▶ _Work task_
Where the string "статус" appears in a line of the data, show that line.
___ Records supplied
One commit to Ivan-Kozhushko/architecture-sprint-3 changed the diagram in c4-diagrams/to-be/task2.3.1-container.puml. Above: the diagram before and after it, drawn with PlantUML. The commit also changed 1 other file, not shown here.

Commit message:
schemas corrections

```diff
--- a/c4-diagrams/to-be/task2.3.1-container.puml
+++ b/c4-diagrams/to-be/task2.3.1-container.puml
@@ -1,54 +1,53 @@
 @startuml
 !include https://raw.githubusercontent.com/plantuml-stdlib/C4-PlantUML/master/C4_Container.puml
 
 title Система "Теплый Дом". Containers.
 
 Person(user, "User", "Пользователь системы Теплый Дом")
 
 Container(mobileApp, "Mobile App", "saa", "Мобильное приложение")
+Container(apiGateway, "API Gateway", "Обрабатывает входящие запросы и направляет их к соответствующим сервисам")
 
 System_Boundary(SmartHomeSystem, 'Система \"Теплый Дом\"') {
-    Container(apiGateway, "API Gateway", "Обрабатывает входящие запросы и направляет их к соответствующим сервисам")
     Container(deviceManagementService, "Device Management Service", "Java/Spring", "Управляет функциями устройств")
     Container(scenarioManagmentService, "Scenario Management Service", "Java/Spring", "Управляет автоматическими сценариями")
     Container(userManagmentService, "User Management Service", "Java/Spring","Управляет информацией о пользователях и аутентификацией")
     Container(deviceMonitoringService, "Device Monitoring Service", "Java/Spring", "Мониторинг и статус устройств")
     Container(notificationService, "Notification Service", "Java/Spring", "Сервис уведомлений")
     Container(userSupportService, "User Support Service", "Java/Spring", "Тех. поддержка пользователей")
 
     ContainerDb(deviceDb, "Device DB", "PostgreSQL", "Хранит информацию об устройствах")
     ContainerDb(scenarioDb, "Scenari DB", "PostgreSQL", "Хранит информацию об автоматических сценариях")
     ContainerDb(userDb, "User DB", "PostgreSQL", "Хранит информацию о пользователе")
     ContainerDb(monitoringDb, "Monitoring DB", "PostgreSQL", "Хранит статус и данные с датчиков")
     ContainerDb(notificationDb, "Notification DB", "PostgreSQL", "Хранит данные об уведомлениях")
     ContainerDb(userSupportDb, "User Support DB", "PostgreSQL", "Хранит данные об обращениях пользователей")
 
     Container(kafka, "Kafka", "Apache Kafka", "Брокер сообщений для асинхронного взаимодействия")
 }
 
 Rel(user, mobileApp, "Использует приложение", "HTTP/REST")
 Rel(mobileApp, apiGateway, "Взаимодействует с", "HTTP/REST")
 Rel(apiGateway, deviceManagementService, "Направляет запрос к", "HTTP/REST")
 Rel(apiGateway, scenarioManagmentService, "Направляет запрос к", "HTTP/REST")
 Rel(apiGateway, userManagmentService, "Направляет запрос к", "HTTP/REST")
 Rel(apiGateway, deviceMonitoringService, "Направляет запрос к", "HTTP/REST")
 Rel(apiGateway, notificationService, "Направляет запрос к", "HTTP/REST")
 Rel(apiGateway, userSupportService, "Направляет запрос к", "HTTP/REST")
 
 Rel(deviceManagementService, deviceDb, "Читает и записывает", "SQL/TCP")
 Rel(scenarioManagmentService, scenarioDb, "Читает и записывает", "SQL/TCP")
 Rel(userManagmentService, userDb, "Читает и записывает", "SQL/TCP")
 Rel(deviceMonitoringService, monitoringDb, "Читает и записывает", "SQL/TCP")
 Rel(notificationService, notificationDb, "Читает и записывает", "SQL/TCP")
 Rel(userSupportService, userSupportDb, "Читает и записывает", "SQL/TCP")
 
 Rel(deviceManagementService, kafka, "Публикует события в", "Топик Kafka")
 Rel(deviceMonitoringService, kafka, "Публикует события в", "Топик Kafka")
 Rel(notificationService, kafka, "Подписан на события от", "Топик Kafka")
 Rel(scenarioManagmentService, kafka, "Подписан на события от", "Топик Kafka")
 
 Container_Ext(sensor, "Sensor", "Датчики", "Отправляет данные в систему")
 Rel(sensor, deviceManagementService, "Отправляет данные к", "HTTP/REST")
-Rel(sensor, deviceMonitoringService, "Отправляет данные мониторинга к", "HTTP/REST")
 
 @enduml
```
______
▶ _Answer to the exercise_
     Container(deviceMonitoringService, "Device Monitoring Service", "Java/Spring", "Мониторинг и статус устройств")
     ContainerDb(monitoringDb, "Monitoring DB", "PostgreSQL", "Хранит статус и данные с датчиков")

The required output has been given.